Laminate flooring reproduces the look of more expensive wood or stone flooring, but costs much less. Laminate flooring has a fiberboard core with a photographic layer on top, and is covered on top and bottom by a layer of plastic. It comes in long planks that snap together and is easy to install yourself. Laminate flooring resists stains and fading better than wood, but because it is an imitation, it doesn't add value to your home like natural wood or stone. Laminate floors are durable and wear well, but they cannot be refinished and must be replaced when damaged. Because it has a fiberboard core, large spills can damage a laminate floor. For another choice that looks like wood but costs less, reviews recommend engineered wood flooring (*est. $5 to $10 per sq. ft.) which has a thicker veneer that can be sanded and refinished one to three times.

Consumer Reports makes specific recommendations for brands of laminate flooring. The New York Times reports on the improvements made in laminates, including a more lifelike sound underfoot. We found good general advice on the websites of home-improvement columnists Tim Carter and James Dulley, and from Better Homes & Gardens. Lowes.com offers a helpful buying guide geared toward educating customers.

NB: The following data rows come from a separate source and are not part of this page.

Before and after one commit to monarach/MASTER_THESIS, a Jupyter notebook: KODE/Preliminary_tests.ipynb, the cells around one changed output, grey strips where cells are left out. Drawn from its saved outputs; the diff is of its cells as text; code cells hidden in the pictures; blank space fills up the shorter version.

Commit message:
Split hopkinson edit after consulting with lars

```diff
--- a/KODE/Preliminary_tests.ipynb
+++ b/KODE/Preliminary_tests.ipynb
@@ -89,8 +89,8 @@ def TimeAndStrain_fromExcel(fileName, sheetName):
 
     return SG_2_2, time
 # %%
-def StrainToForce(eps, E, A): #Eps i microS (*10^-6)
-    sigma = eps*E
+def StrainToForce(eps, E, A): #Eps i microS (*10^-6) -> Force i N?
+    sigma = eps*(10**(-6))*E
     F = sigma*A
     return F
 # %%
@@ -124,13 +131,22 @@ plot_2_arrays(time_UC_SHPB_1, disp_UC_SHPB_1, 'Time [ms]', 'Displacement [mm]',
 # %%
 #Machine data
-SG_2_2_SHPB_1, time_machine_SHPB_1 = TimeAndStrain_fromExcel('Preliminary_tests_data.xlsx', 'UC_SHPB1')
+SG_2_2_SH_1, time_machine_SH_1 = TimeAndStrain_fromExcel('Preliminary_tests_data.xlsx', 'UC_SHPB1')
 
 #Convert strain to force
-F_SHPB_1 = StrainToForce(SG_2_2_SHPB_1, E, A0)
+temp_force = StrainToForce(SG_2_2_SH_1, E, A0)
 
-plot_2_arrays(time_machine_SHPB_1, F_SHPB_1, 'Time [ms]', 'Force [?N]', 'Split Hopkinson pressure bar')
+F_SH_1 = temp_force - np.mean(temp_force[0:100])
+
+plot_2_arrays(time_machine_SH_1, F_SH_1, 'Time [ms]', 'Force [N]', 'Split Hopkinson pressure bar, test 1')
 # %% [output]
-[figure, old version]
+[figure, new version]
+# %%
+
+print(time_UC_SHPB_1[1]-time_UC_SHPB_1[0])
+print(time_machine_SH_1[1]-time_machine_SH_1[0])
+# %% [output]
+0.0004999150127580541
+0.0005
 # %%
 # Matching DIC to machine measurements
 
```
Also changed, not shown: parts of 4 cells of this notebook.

Where To Buy
 

Our Sources

1. ConsumerReports.org

Consumer Reports gives general information on laminate flooring, as well as recommending actual brands. You must be a subscriber to view the ratings.

Review: Flooring: Green Gets Better, Editors of Consumer Reports, Aug. 2008

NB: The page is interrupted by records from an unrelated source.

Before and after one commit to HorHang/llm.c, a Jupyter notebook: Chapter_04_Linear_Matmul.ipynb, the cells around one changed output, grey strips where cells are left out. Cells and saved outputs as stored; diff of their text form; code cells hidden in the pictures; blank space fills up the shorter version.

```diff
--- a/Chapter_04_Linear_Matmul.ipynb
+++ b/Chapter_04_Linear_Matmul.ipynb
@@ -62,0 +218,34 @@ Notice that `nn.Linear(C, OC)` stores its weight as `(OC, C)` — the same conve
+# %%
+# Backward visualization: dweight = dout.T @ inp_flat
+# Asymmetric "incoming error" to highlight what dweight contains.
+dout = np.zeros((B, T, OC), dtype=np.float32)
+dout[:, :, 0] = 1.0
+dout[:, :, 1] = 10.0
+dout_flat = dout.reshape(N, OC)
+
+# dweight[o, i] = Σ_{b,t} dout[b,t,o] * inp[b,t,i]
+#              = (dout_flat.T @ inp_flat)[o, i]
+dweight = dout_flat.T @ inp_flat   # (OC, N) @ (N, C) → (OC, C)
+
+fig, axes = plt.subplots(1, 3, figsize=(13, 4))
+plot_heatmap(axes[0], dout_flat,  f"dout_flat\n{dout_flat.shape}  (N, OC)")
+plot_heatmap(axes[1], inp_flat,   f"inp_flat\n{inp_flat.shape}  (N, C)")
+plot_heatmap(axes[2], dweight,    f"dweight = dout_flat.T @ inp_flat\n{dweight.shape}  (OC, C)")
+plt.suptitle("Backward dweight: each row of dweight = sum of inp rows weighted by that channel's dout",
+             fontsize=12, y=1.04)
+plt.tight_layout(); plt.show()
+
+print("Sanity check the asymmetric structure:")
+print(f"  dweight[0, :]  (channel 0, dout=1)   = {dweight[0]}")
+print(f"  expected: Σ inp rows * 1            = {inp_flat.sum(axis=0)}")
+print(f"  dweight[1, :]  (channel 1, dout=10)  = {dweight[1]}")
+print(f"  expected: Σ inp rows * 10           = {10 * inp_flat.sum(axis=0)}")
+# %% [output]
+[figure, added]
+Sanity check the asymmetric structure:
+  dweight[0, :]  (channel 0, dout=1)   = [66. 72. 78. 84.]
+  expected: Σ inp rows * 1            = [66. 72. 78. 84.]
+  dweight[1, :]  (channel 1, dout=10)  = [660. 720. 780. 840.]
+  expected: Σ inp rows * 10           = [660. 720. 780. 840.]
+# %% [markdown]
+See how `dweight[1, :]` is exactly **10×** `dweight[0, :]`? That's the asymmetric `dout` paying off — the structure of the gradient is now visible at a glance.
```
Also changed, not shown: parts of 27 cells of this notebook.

2. The New York Times

The New York Times notes that the latest laminate floorings offer improvements in appearance, ease of installation and even sound underfoot. (Note: ConsumerSearch is owned by The New York Times Co., but the two are independent editorially.)

Review: Under Your Feet, The Floor Show, Jay Romano, Aug. 6, 2008

3. AskTheBuilder.com

Nationally syndicated newspaper columnist Tim Carter explains laminate flooring in response to readers' questions. Discussions on other types of flooring are also available.

Review: Flooring, Tim Carter

4. Lowes.com

This retailer website discusses the basics of laminate and other types of flooring. It is well-organized with lots of illustrations.

Review: What Type of Flooring is Right for Me?, Editors of Lowes.com

5. Better Homes & Gardens

This guide describes the basic types of flooring including laminates. Information about selecting and caring for floors is included, along with data about flooring costs.

Review: A Guide to Flooring, Editors of Better Homes and Gardens

6. Which? Online

Which? is a British publication that's similar to Consumer Reports. This report covers laminate flooring and compares it to engineered wood and real wood. Most reports at this site are only available to subscribers, but you can read this section for free.

Review: How to buy wood flooring, Editors of Which?, Mar. 20, 2008

7. Better Homes & Gardens

This brief report offers suggestions for high-traffic areas in your home, offering pros and cons for many types of flooring, including laminate flooring.

Review: Flooring Ideas for Problem Spots, Editors of Better Homes and Gardens

8. SeeMyDesign.com

This website directs readers to manufacturers, but it also has plenty of useful information about various flooring types, including laminate.

Review: Flooring, Editors of SeeMyDesign.com

9. FlooringGuide.com

This website has a useful database with information on just about every type of flooring. A number of articles about laminate flooring are included.

Review: Flooring, Editors of FlooringGuide.com

Back to top